Holyrood officials give bizarre excuse for not revealing SNP letters to rich and famous
THE SNP Government have refused to release letters and files because it would be too expensive to provide them.
The Daily Record used Freedom of Information laws to request details of correspondence between First Minister Nicola Sturgeon , her predecessor Alex Salmond and several high-profile people.
But the Edinburgh Government have refused to release the information, claiming it would be too expensive for them to locate the letters in their files.
They claim it is impossible to easily trace past communications with any individual, because their filing system disregards names and collates only subject matters.
Yet most email systems allow users to simply type a name into a search box to view a history of their communications with that person.
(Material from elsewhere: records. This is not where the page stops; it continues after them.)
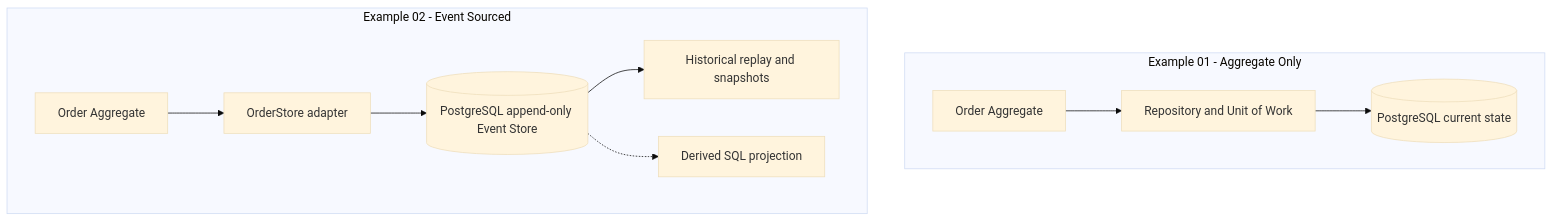
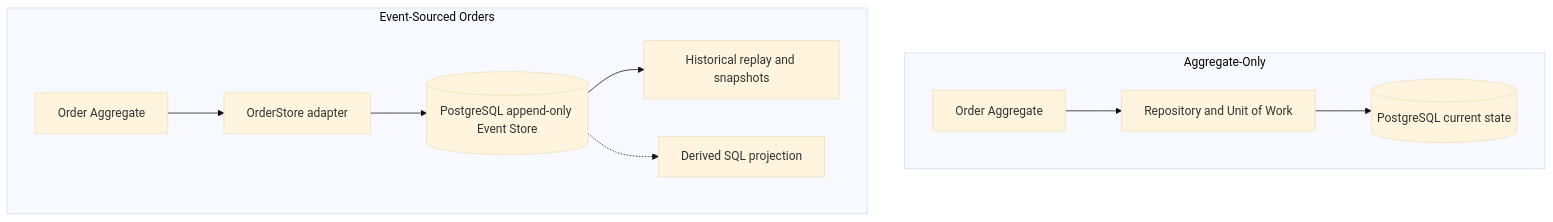
One commit to saverioieva/information-systems-design-big-data-examples changed the third of 3 diagrams in event-driven-architecture/README.md. Above: the diagram before and after it, drawn with Mermaid (base theme). The commit also changed other lines of this file and 119 other files, not shown here.

First line of the commit message:
feat(chapter5): add event-sourced saga orchestration and CQRS examples

````diff
--- a/event-driven-architecture/README.md
+++ b/event-driven-architecture/README.md
@@ -62,13 +68,13 @@
 ```mermaid
 flowchart TB
-    subgraph Traditional[Example 01 - Aggregate Only]
+    subgraph Traditional[Aggregate-Only]
         D1[Order Aggregate] --> R1[Repository and Unit of Work]
         R1 --> S1[(PostgreSQL current state)]
     end
-    subgraph Sourcing[Example 02 - Event Sourced]
+    subgraph Sourcing[Event-Sourced Orders]
         D2[Order Aggregate] --> R2[OrderStore adapter]
         R2 --> S2[(PostgreSQL append-only Event Store)]
         S2 --> Replay[Historical replay and snapshots]
         S2 -.-> Projection[Derived SQL projection]
     end
 ```
````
When we made a similar request for access to Salmond’s emails two years ago , his advisers fought for six months not to hand them over.
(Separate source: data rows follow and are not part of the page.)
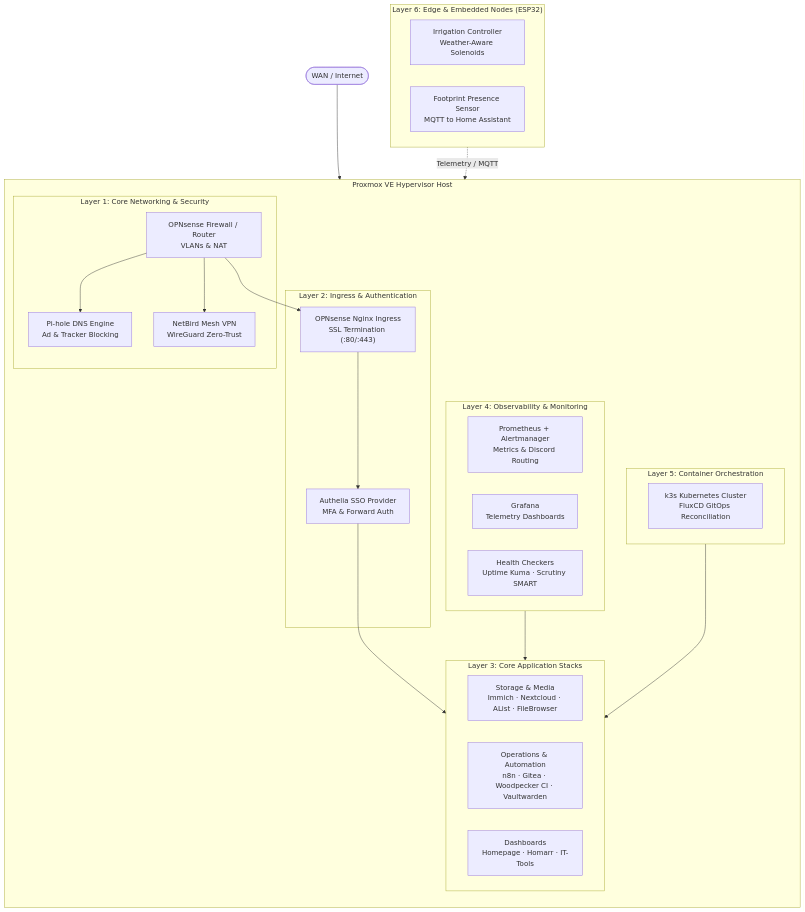
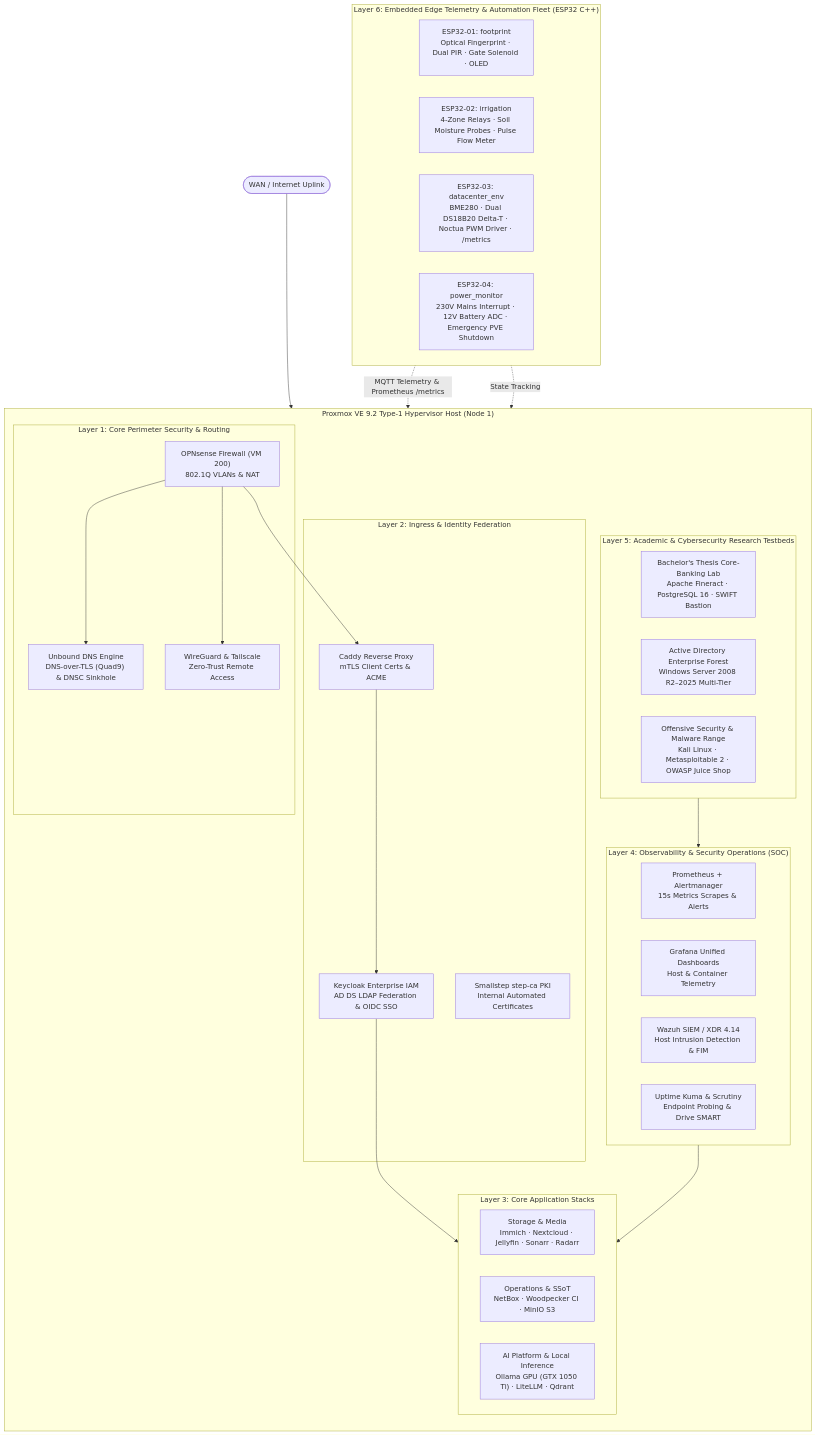
The diagram in wiki/Home.md (stefanutc1/infrastructure), drawn with Mermaid before and after one commit. The commit also changed other lines of this file and 64 other files, not shown here.

Commit message:
feat(enterprise): redesign documentation suite, esp32 firmware, and zero-cost cloud guardrails

````diff
--- a/wiki/Home.md
+++ b/wiki/Home.md
@@ -5,64 +16,57 @@
 ```mermaid
 flowchart TB
-    Internet([" WAN / Internet"])
+    Internet([" WAN / Internet Uplink"])
 
-    subgraph PVE["Proxmox VE Hypervisor Host"]
+    subgraph PVE["Proxmox VE 9.2 Type-1 Hypervisor Host (Node 1)"]
         direction TB
 
-        subgraph CORE["Layer 1: Core Networking & Security"]
-            OPN["OPNsense Firewall / Router
-VLANs & NAT"]
-            DNS["Pi-hole DNS Engine
-Ad & Tracker Blocking"]
-            VPN["NetBird Mesh VPN
-WireGuard Zero-Trust"]
+        subgraph CORE["Layer 1: Core Perimeter Security & Routing"]
+            OPN["OPNsense Firewall (VM 200)<br/>802.1Q VLANs & NAT"]
+            DNS["Unbound DNS Engine<br/>DNS-over-TLS (Quad9) & DNSC Sinkhole"]
+            VPN["WireGuard & Tailscale<br/>Zero-Trust Remote Access"]
         end
 
-        subgraph INGRESS["Layer 2: Ingress & Authentication"]
-            NPM["OPNsense Nginx Ingress
-SSL Termination (:80/:443)"]
-            AUTH["Authelia SSO Provider
-MFA & Forward Auth"]
+        subgraph INGRESS["Layer 2: Ingress & Identity Federation"]
+            CADDY["Caddy Reverse Proxy<br/>mTLS Client Certs & ACME"]
+            KEYCLOAK["Keycloak Enterprise IAM<br/>AD DS LDAP Federation & OIDC SSO"]
+            STEPCA["Smallstep step-ca PKI<br/>Internal Automated Certificates"]
         end
 
         subgraph PLATFORM["Layer 3: Core Application Stacks"]
-            STORAGE["Storage & Media
-Immich · Nextcloud · AList · FileBrowser"]
-            OPS["Operations & Automation
-n8n · Gitea · Woodpecker CI · Vaultwarden"]
-            DASH["Dashboards
-Homepage · Homarr · IT-Tools"]
+            STORAGE["Storage & Media<br/>Immich · Nextcloud · Jellyfin · Sonarr · Radarr"]
+            OPS["Operations & SSoT<br/>NetBox · Woodpecker CI · MinIO S3"]
+            AI["AI Platform & Local Inference<br/>Ollama GPU (GTX 1050 Ti) · LiteLLM · Qdrant"]
         end
 
-        subgraph OBS["Layer 4: Observability & Monitoring"]
-            PROM["Prometheus + Alertmanager
-Metrics & Discord Routing"]
-            GRAF["Grafana
-Telemetry Dashboards"]
-            HEALTH["Health Checkers
-Uptime Kuma · Scrutiny SMART"]
+        subgraph OBS["Layer 4: Observability & Security Operations (SOC)"]
+            PROM["Prometheus + Alertmanager<br/>15s Metrics Scrapes & Alerts"]
+            GRAF["Grafana Unified Dashboards<br/>Host & Container Telemetry"]
+            WAZUH["Wazuh SIEM / XDR 4.14<br/>Host Intrusion Detection & FIM"]
+            HEALTH["Uptime Kuma & Scrutiny<br/>Endpoint Probing & Drive SMART"]
         end
 
-        subgraph K8S["Layer 5: Container Orchestration"]
-            K3S["k3s Kubernetes Cluster
-FluxCD GitOps Reconciliation"]
+        subgraph RESEARCH["Layer 5: Academic & Cybersecurity Research Testbeds"]
+            LICENTA["Bachelor's Thesis Core-Banking Lab<br/>Apache Fineract · PostgreSQL 16 · SWIFT Bastion"]
+            AD["Active Directory Enterprise Forest<br/>Windows Server 2008 R2–2025 Multi-Tier"]
+            CYBER["Offensive Security & Malware Range<br/>Kali Linux · Metasploitable 2 · OWASP Juice Shop"]
         end
     end
 
-    subgraph EDGE["Layer 6: Edge & Embedded Nodes (ESP32)"]
-        IRR["Irrigation Controller
-Weather-Aware Solenoids"]
-        PIR["Footprint Presence Sensor
-MQTT to Home Assistant"]
+    subgraph EDGE["Layer 6: Embedded Edge Telemetry & Automation Fleet (ESP32 C++)"]
+        EDGE1["ESP32-01: footprint<br/>Optical Fingerprint · Dual PIR · Gate Solenoid · OLED"]
+        EDGE2["ESP32-02: irrigation<br/>4-Zone Relays · Soil Moisture Probes · Pulse Flow Meter"]
+        EDGE3["ESP32-03: datacenter_env<br/>BME280 · Dual DS18B20 Delta-T · Noctua PWM Driver · /metrics"]
+        EDGE4["ESP32-04: power_monitor<br/>230V Mains Interrupt · 12V Battery ADC · Emergency PVE Shutdown"]
     end
 
     Internet --> OPN
-    OPN --> NPM
-    NPM --> AUTH
-    AUTH --> PLATFORM
+    OPN --> CADDY
+    CADDY --> KEYCLOAK
+    KEYCLOAK --> PLATFORM
     OPN --> DNS
     OPN --> VPN
     OBS --> PLATFORM
-    K8S --> PLATFORM
-    EDGE -.->|"Telemetry / MQTT"| PLATFORM
+    RESEARCH --> OBS
+    EDGE -.->|"MQTT Telemetry & Prometheus /metrics"| OBS
+    EDGE -.->|"State Tracking"| PLATFORM
 ```
````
It took the intervention of the Scottish Information Commissioner to finally order their release, which left Salmond red-faced.
They showed the then first minister had been ignored by leading sports stars after sending out a string of gushing letters.
Salmond wrote to Andy Murray eight times over a two-year period – once congratulating him for his “near flawless tennis” – but failed to receive a single response.
He also wrote fawning letters to former Manchester United manager Sir Alex Ferguson and Olympic champion Sir Chris Hoy – but never heard back from them either.
This time around we asked for all correspondence between Salmond, Sturgeon and well-known figures including Murdoch, Souter and Sir Sean Connery, as well as senior figures in the BBC.
Anti-trade union print baron Murdoch last year hailed the former first minister as “my friend”.
He has also tweeted that Salmond was “clearly [the] most brilliant politician in [the] UK”.
The friendship goes both ways, with Salmond referring to Murdoch as “Sir Rupert” in a letter in 2008, even though the billionaire media tycoon has not being knighted.
Stagecoach group boss Souter is a long-standing donor to the SNP .
But in a letter of refusal Rebecca Robb, private secretary to Deputy First Minister John Swinney, said: “I can confirm the cost of complying would exceed the upper cost limit set at £600.
“This is because as explained in our original response, we do not file our information under the names of individuals; instead information is filed by subject.
“Therefore to find correspondence with particular individuals we would need to trawl through files on almost every subject for which the Scottish Government is responsible.”
We pointed out that our 2013 FOI request for Salmond’s letters was finally complied with after the intervention of the information commissioner, but Robb rebuffed this, claiming the Scottish Government were just trying to be “helpful” on that occasion.
She wrote: “This was done exceptionally in order to be helpful following errors in the handling of your initial request and review request.
“That request related to 12 individuals whilst your current request relates to 18 which is 50 per cent longer.”
When the request was refused we asked for a cost breakdown so that we could reduce the number of letters that had to be collated if necessary.
But the breakdown was refused on the grounds that the law didn’t require that it was handed over.
The Record has asked the Scottish Information Commissioner to investigate the refusal to release the information and a preliminary probe is being carried out.